  2. Tzanetakou IP, Mikhailidis DP, Perrea DN. Nutrition during pregnancy and the effect of carbohydrates on the offspring’s metabolic profile: In search of the “perfect maternal diet”. Open Cardiovasc Med J. 2011;5:103-109.
  3. Butte NF. Carbohydrate and lipid metabolism in pregnancy: normal compared with gestational diabetes mellitus. Am J Clin Nutr. 2000;71(5):1256S-1261S.
  4. Zeng Z, Liu F, Li S. Metabolic adaptations in pregnancy: A review.
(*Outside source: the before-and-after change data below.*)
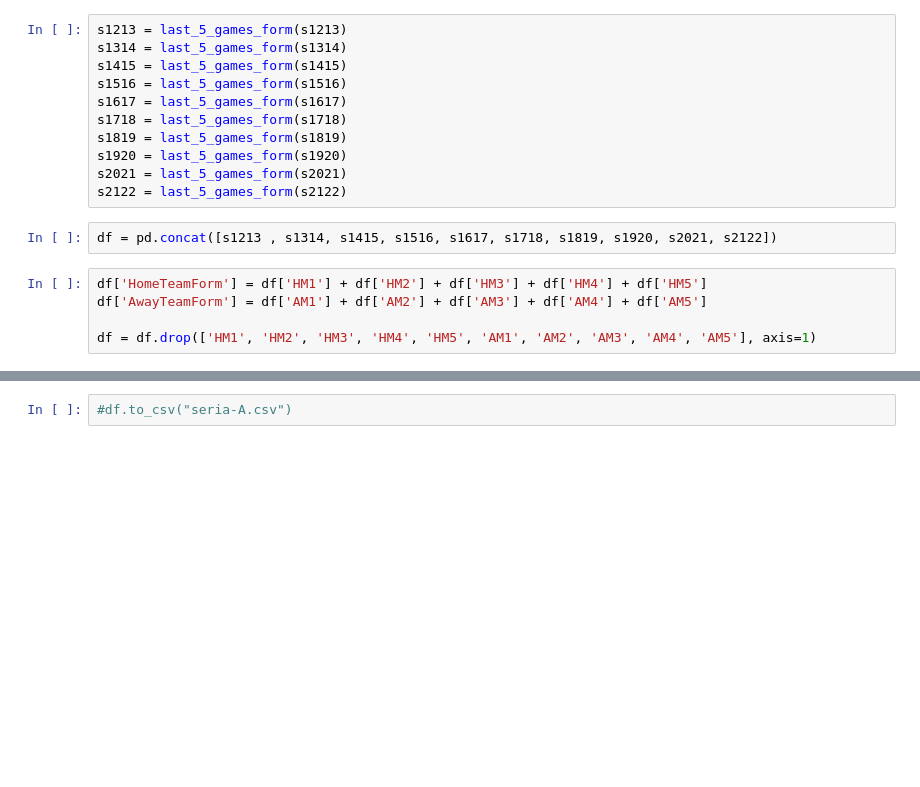
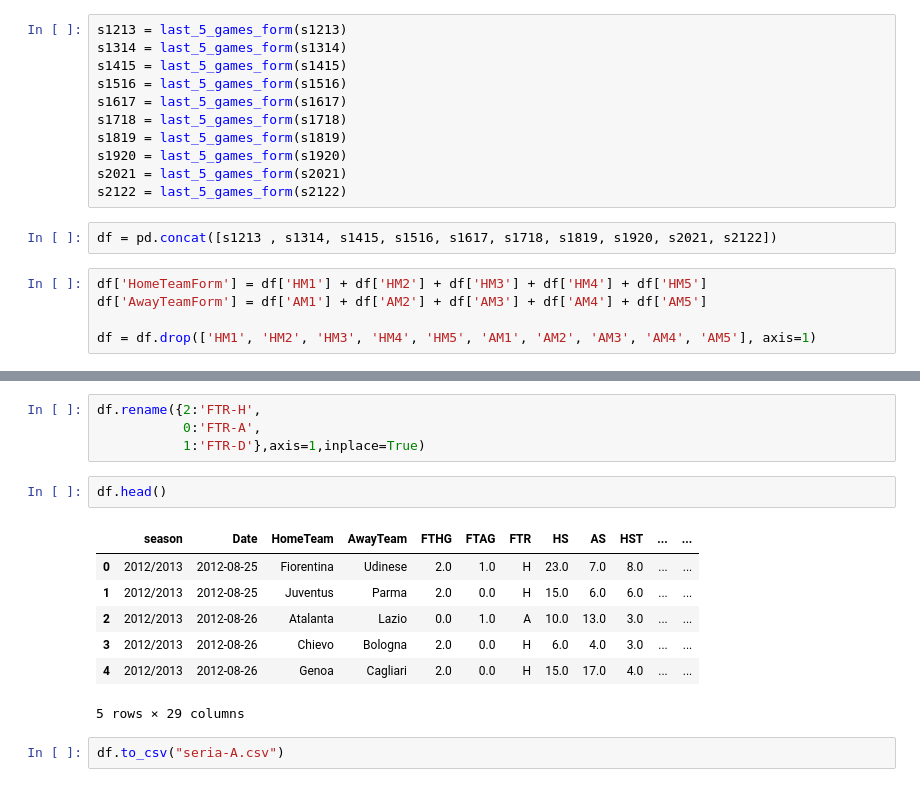
Before and after one commit to georgeanastasiadis/football-match-result-prediction-using-ml-techniques, a Jupyter notebook: feature-enginnering/feature-engineering-serieA.ipynb, the cells around one changed output, grey strips where cells are left out. Saved outputs shown, nothing was run; the diff lists cells and outputs as text; blank space fills up the shorter version.

```diff
--- a/feature-enginnering/feature-engineering-serieA.ipynb
+++ b/feature-enginnering/feature-engineering-serieA.ipynb
@@ -404,2 +412,16 @@ df = df.join(encoder_df)
+# %%
+df.rename({2:'FTR-H',
+           0:'FTR-A',
+           1:'FTR-D'},axis=1,inplace=True)
+# %%
+df.head()
+# %% [output]
+|  | season | Date | HomeTeam | AwayTeam | FTHG | FTAG | FTR | HS | AS | HST | ... | ... |
+| 0 | 2012/2013 | 2012-08-25 | Fiorentina | Udinese | 2.0 | 1.0 | H | 23.0 | 7.0 | 8.0 | ... | ... |
+| 1 | 2012/2013 | 2012-08-25 | Juventus | Parma | 2.0 | 0.0 | H | 15.0 | 6.0 | 6.0 | ... | ... |
+| 2 | 2012/2013 | 2012-08-26 | Atalanta | Lazio | 0.0 | 1.0 | A | 10.0 | 13.0 | 3.0 | ... | ... |
+| 3 | 2012/2013 | 2012-08-26 | Chievo | Bologna | 2.0 | 0.0 | H | 6.0 | 4.0 | 3.0 | ... | ... |
+| 4 | 2012/2013 | 2012-08-26 | Genoa | Cagliari | 2.0 | 0.0 | H | 15.0 | 17.0 | 4.0 | ... | ... |
+5 rows × 29 columns
 # %%
-#df.to_csv("seria-A.csv")
+df.to_csv("seria-A.csv")
```
Also changed, not shown: parts of 5 cells of this notebook, 1 other file.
Ann Nutr Metab. 2017;70:59-65.
  5. Unlock Food [Internet]. Canada: Dietitians of Canada; c2022 [updated 2019 Feb 14; cited 2022 Feb 20]. How to get the most nutrients from the foods you eat; [about 4 screens]. Available from: